Please return every line of the records below that contains the word "scripts".

====================

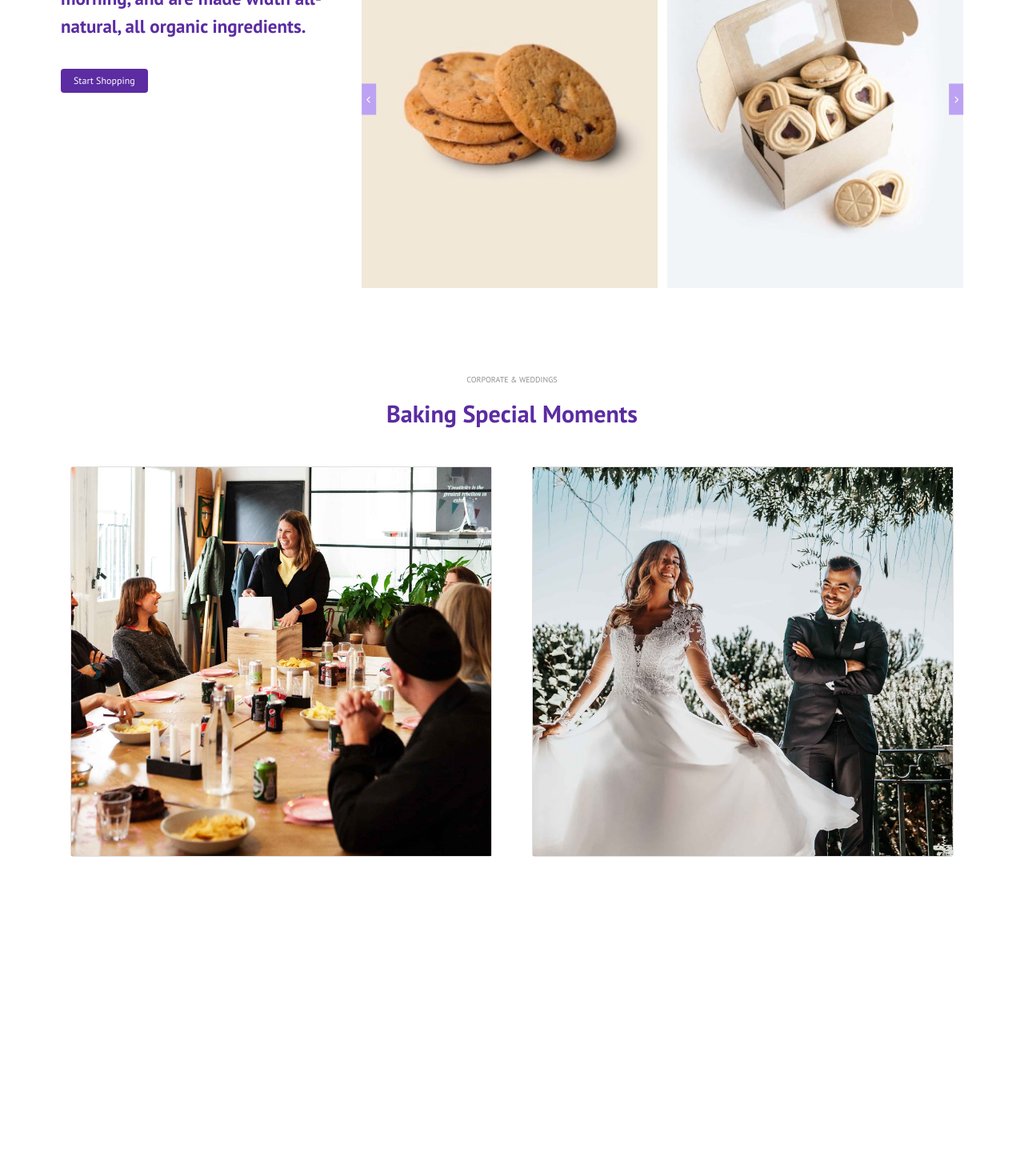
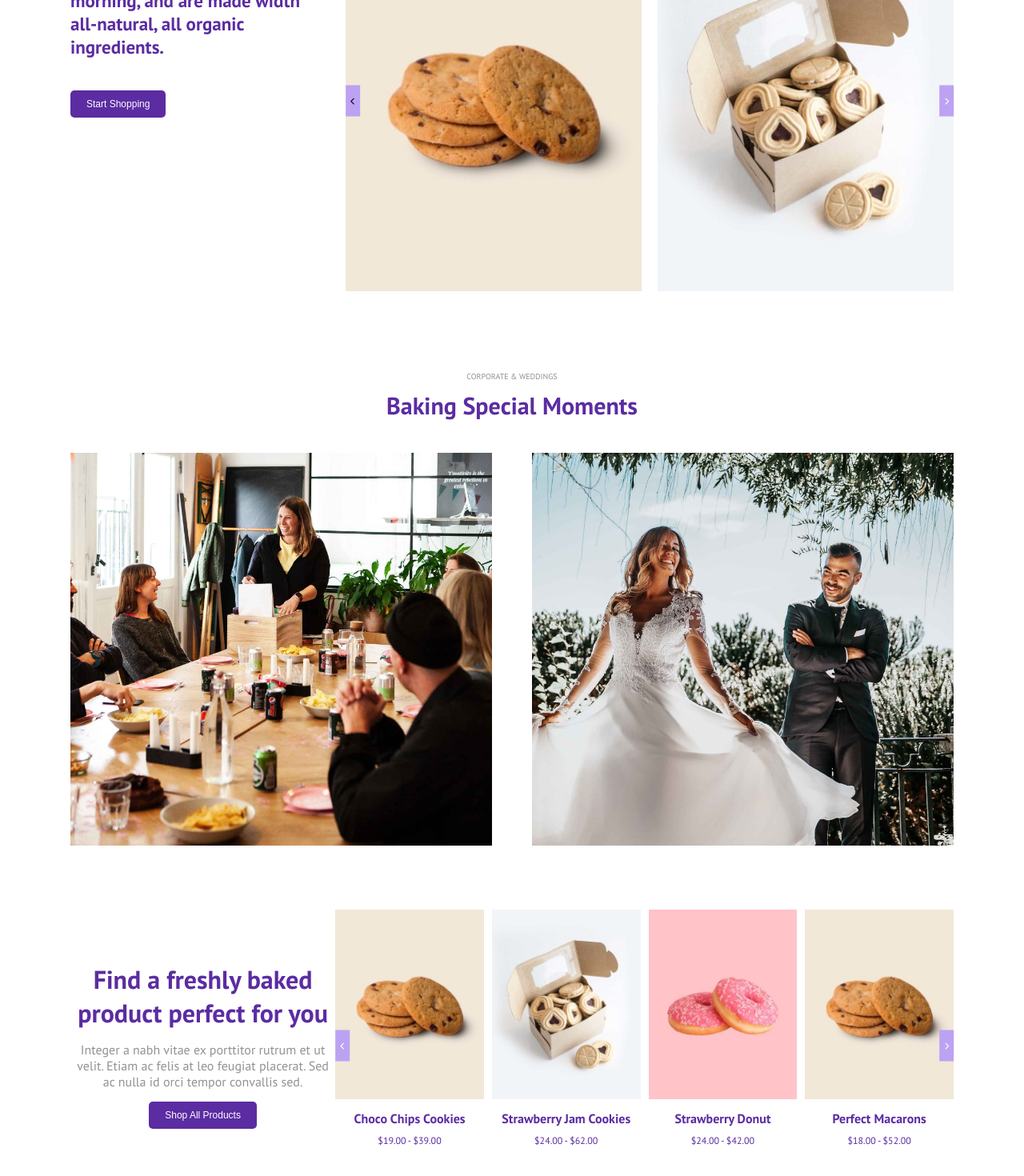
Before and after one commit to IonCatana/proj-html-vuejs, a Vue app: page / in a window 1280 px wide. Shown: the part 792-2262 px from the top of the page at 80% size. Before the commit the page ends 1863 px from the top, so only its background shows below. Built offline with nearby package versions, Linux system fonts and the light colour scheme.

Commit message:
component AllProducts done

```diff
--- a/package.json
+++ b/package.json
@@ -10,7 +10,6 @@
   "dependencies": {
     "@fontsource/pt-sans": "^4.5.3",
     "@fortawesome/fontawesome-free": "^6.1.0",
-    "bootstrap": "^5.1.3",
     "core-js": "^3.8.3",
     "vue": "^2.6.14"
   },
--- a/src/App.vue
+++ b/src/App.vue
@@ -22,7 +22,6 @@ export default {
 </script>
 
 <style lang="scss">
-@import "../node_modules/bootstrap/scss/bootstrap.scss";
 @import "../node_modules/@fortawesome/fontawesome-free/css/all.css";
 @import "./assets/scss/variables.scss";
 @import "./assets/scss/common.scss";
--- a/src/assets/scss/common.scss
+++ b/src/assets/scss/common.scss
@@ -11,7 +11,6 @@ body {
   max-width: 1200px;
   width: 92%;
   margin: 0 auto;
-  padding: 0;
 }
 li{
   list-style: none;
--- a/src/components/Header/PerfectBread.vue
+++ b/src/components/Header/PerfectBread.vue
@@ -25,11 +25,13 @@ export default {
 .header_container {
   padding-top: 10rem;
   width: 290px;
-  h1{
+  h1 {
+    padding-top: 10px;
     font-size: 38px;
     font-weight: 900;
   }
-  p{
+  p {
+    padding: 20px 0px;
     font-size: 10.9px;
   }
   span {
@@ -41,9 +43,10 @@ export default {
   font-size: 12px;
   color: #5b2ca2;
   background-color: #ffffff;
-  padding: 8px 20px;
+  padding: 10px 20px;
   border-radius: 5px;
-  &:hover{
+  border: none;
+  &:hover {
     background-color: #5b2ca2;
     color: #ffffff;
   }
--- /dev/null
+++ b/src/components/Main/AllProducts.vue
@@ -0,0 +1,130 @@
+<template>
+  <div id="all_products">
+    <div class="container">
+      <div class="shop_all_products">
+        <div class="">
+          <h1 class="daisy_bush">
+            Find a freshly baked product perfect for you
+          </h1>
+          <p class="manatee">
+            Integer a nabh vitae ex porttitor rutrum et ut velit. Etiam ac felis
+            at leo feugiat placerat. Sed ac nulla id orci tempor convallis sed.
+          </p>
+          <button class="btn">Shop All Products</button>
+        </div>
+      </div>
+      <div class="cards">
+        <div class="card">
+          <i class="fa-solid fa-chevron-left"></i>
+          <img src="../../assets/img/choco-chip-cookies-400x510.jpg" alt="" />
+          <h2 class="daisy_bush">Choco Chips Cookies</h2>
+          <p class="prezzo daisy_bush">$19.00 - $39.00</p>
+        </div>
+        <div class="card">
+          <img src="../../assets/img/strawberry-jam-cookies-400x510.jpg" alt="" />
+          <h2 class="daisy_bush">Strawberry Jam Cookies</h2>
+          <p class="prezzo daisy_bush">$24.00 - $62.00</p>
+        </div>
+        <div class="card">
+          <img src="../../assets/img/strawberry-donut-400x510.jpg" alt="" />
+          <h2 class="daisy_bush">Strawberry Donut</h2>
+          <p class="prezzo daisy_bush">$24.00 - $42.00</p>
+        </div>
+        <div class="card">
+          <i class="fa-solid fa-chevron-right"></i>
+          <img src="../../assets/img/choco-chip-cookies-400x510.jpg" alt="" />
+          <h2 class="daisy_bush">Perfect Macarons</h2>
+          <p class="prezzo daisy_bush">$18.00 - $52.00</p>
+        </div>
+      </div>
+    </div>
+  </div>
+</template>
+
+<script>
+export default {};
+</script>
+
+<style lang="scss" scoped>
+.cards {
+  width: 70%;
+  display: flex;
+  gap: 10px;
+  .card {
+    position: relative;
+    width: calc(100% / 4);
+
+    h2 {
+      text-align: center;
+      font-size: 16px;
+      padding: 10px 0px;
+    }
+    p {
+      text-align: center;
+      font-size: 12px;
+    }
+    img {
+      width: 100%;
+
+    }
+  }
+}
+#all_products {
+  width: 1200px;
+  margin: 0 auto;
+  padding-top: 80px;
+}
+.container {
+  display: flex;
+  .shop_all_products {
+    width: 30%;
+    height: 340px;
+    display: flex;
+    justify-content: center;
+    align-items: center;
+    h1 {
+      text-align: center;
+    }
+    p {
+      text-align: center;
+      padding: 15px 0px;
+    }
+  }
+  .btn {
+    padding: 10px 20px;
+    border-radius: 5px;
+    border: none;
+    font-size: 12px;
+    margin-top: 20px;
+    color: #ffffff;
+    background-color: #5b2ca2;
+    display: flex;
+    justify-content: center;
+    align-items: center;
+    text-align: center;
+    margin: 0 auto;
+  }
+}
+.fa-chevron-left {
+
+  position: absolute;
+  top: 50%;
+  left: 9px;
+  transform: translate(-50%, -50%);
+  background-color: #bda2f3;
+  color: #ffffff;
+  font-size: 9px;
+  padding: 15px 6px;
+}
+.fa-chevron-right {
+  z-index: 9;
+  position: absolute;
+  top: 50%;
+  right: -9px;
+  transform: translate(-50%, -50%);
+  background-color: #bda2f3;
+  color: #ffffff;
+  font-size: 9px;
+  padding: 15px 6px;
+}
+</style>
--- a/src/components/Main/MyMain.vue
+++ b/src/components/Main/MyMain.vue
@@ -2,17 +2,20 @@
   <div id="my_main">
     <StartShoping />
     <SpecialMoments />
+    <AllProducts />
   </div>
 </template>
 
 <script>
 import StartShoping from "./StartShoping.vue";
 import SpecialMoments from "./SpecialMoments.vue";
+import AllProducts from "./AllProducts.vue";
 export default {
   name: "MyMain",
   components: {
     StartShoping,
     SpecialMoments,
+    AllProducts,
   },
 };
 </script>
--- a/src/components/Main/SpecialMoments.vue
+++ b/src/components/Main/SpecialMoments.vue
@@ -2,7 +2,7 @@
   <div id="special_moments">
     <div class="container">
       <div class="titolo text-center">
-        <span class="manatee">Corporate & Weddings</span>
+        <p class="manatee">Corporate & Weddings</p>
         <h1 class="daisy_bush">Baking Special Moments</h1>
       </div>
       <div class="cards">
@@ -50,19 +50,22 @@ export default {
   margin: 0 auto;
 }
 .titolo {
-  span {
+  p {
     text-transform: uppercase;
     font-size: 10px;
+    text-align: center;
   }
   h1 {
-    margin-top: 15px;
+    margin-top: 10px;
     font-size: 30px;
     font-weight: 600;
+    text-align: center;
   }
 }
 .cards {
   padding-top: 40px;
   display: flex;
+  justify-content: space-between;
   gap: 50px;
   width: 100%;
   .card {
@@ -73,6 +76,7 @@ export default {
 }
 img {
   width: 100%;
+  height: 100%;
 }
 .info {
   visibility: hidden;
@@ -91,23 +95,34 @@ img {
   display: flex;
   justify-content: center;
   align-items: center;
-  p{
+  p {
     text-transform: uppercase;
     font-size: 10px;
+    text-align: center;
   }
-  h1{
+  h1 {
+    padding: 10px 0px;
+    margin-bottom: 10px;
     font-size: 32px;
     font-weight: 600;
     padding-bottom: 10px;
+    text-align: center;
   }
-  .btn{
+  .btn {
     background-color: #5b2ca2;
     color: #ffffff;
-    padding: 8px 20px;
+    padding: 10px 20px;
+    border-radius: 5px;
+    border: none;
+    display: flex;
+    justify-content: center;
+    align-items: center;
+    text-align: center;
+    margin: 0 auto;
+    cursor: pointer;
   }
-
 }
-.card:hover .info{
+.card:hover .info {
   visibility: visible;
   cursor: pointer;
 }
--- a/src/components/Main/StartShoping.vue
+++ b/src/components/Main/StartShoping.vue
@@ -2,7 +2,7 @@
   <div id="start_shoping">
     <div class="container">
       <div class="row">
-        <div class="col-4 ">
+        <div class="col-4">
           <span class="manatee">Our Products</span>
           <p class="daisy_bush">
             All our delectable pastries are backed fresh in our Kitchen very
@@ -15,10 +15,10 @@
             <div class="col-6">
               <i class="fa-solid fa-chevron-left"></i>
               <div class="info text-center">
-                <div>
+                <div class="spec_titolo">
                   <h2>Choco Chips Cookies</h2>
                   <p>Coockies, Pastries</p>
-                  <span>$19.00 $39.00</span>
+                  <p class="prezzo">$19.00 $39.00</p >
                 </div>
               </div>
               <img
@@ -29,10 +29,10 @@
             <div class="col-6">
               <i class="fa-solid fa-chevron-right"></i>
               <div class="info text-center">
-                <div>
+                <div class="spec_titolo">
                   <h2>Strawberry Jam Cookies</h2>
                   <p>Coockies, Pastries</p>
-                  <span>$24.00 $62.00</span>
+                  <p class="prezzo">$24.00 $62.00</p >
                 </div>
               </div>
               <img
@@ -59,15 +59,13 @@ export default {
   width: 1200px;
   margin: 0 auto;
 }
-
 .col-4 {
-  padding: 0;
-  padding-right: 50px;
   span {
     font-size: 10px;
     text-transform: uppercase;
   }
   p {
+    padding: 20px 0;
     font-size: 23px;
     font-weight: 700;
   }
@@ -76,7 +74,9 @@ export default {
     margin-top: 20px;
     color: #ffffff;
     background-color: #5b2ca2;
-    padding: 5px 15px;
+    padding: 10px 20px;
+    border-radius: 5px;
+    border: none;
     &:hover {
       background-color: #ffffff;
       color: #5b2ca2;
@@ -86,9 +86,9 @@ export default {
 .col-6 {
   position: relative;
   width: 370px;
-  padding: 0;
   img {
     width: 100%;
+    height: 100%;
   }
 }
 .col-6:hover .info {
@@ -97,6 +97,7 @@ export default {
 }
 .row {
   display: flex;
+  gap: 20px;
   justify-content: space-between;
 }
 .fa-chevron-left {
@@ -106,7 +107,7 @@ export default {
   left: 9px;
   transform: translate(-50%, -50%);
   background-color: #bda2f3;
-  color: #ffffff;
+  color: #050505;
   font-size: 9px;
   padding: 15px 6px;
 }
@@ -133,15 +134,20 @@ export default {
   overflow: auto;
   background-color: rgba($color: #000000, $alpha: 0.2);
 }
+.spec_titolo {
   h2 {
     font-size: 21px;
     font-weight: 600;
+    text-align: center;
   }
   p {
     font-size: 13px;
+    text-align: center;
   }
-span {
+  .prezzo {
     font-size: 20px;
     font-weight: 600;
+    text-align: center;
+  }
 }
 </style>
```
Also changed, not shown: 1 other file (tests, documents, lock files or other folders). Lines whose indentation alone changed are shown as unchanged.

====================

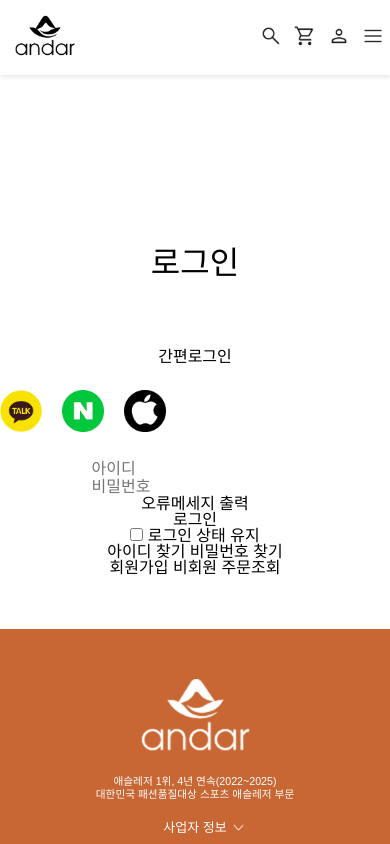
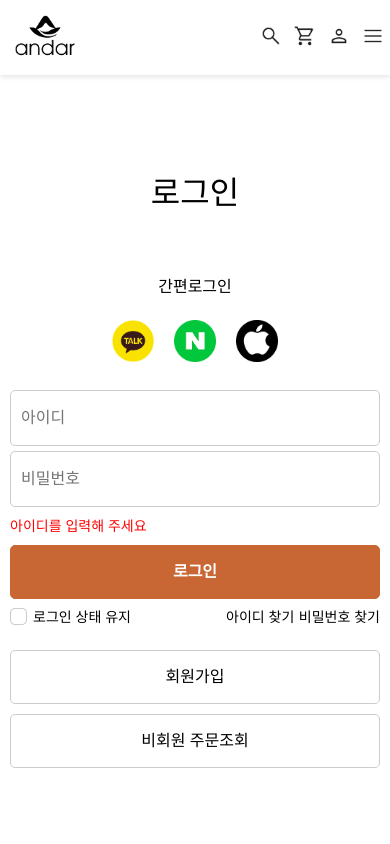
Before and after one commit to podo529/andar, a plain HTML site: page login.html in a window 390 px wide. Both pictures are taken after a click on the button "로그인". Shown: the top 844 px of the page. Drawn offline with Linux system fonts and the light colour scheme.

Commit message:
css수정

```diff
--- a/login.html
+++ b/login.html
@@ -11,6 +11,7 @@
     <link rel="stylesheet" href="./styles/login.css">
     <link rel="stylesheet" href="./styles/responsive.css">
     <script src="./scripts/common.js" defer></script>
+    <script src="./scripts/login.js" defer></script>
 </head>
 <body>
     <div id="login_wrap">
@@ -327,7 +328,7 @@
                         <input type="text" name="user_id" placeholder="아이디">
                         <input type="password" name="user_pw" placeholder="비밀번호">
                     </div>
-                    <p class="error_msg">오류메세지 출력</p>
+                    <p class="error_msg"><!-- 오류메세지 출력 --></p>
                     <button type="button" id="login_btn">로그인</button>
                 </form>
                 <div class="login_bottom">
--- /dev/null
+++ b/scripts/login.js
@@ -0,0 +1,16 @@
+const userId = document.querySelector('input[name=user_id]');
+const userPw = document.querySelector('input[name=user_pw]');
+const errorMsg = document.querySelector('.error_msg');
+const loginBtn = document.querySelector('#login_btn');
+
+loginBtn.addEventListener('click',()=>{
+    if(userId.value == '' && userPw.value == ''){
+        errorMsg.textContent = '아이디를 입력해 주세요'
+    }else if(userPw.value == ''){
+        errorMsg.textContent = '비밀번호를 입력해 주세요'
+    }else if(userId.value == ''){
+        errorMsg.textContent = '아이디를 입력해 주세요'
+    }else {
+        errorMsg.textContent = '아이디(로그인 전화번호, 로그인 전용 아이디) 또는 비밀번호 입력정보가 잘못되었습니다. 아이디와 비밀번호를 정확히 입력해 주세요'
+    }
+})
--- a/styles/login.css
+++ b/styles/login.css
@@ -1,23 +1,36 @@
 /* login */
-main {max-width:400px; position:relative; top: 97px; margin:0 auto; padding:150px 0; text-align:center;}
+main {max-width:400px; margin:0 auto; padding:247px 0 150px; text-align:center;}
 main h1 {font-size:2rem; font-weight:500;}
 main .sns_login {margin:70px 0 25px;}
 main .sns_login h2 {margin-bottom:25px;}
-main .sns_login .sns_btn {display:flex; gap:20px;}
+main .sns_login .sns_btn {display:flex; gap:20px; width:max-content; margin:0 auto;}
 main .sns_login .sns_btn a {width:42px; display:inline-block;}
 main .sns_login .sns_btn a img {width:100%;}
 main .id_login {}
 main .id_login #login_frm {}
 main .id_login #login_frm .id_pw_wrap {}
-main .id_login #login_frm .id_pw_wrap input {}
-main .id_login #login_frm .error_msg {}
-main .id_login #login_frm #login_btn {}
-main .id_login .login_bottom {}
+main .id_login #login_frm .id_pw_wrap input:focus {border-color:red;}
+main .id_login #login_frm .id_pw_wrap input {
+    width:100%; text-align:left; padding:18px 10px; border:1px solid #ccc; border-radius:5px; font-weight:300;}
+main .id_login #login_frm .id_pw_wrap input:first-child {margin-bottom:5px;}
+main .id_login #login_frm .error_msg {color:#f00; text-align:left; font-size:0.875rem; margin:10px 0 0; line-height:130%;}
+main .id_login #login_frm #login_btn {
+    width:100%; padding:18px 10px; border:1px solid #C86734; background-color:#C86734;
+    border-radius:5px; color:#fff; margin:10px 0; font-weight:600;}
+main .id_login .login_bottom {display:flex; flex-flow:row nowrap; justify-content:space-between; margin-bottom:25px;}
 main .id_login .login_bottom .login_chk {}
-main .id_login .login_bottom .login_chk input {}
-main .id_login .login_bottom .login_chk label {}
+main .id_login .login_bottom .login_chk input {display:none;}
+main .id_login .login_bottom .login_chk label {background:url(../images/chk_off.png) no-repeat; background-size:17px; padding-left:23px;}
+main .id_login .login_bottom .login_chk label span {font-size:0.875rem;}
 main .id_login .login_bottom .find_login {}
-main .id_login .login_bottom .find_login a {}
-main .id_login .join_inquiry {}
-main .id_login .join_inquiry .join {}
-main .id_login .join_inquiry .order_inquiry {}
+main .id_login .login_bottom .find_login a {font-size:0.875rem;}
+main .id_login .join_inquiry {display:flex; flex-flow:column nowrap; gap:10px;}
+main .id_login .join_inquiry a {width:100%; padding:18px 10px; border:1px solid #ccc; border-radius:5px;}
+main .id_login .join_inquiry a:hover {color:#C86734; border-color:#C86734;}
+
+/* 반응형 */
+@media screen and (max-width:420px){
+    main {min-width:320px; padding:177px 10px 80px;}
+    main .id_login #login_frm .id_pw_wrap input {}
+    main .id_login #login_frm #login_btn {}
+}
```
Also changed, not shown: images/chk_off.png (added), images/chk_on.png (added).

====================

Solution to this task:
     <script src="./scripts/common.js" defer></script>
+    <script src="./scripts/login.js" defer></script>
+++ b/scripts/login.js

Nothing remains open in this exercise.